Two “‘eyes” are better than one
The name "interferometry" may sound like a complex concept, but the basis for it is as simple as our own two eyes. Humans may take binocular vision for granted, but this biological breakthrough is what allows for depth perception and our eyes’ uncanny ability to detect motion.
Take a moment to try an experiment: touch a finger to your nose, then move it out a handspan. Close one eye, then the other. Do you notice the separation between the two images? That separation is called parallax. Move your finger out further and repeat the experiment. The separation between the two images decreases. If the separation between the viewing positions and the separation between the viewed object in the images is known, then it is possible to determine the distance between the line connecting the viewpoints (this line is referred to as a baseline) and the object. The longer the baseline, the greater the resolution of the distance measurement. With a long enough baseline, extremely small changes in position can be detected.

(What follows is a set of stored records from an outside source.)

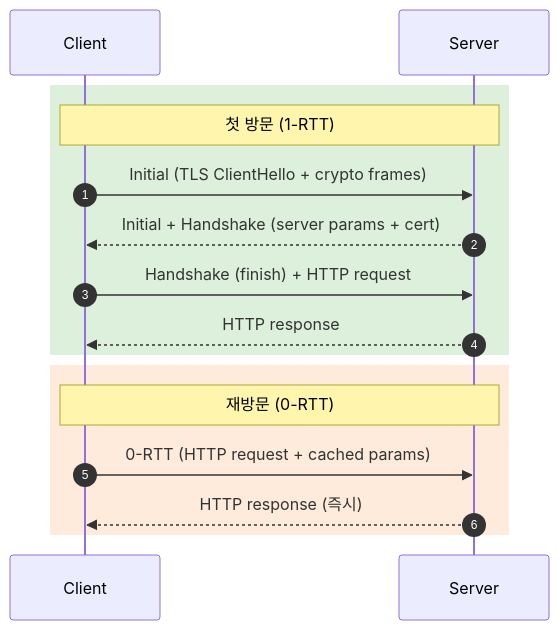
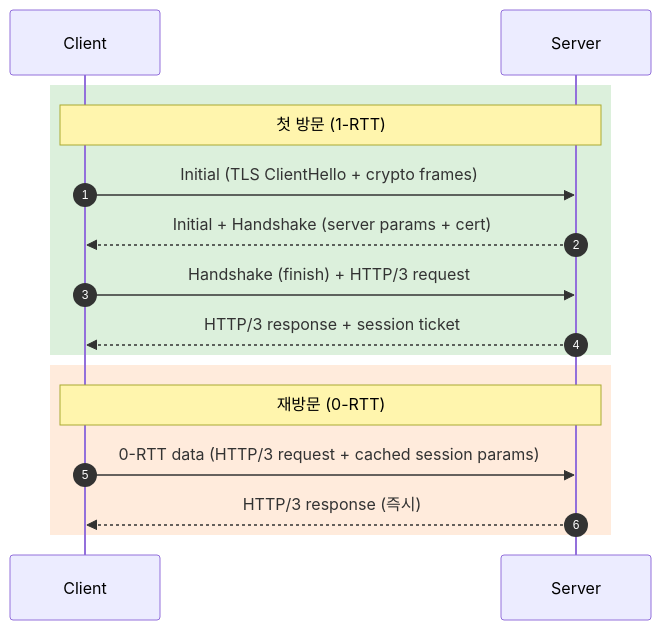
One commit to shinkeonkim/shinkeonkim.github.io changed the second of 5 diagrams in src/content/wiki/network/http-3.mdx. Above: the diagram before and after it, drawn with Mermaid. The commit also changed other lines of this file and 526 other files, not shown here.

First line of the commit message:
content(wiki): 전수조사 및 대규모 보강 (짧은 파일 0, mermaid +645)

````diff
--- a/src/content/wiki/network/http-3.mdx
+++ b/src/content/wiki/network/http-3.mdx
@@ -46,20 +53,20 @@
 ```mermaid
 sequenceDiagram
     autonumber
     participant C as Client
     participant S as Server
 
     rect rgb(220,240,220)
     Note over C,S: 첫 방문 (1-RTT)
     C->>S: Initial (TLS ClientHello + crypto frames)
     S-->>C: Initial + Handshake (server params + cert)
-    C->>S: Handshake (finish) + HTTP request
-    S-->>C: HTTP response
+    C->>S: Handshake (finish) + HTTP/3 request
+    S-->>C: HTTP/3 response + session ticket
     end
 
     rect rgb(255,235,220)
     Note over C,S: 재방문 (0-RTT)
-    C->>S: 0-RTT (HTTP request + cached params)
-    S-->>C: HTTP response (즉시)
+    C->>S: 0-RTT data (HTTP/3 request + cached session params)
+    S-->>C: HTTP/3 response (즉시)
     end
 ```
````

It might seem impractical to apply this principle to astronomy, but there are a number of ways in which to do so. One means is to move the position from which you are observing by separating your measurements in time, allowing the change in the Earth’s position to provide the baseline. Naturally, such an approach can suffer from problems caused by the long span in between observations. Thankfully, modern communications technology allows observatories to be networked across vast distances, creating “synthetic” telescopes with resolutions far in excess of anything achievable with a single instrument.
While it is possible to use interferometric techniques with optical telescopes (in fact, astrometry employs optical interferometry in estimating the distances of stars and locating extrasolar planets) , these techniques are most commonly used in the case of radio telescopes. Since the resolution of a telescope is in direct proportion to the frequency of light detected, radio telescopes suffer from decidedly lower resolution than their optical cousins. Thanks to real-time computer networks and data storage capabilities, the images from multiple telescopes can be combined, allowing radio astronomy to achieve resolutions orders of magnitude better than can be achieved otherwise.
Image by NASA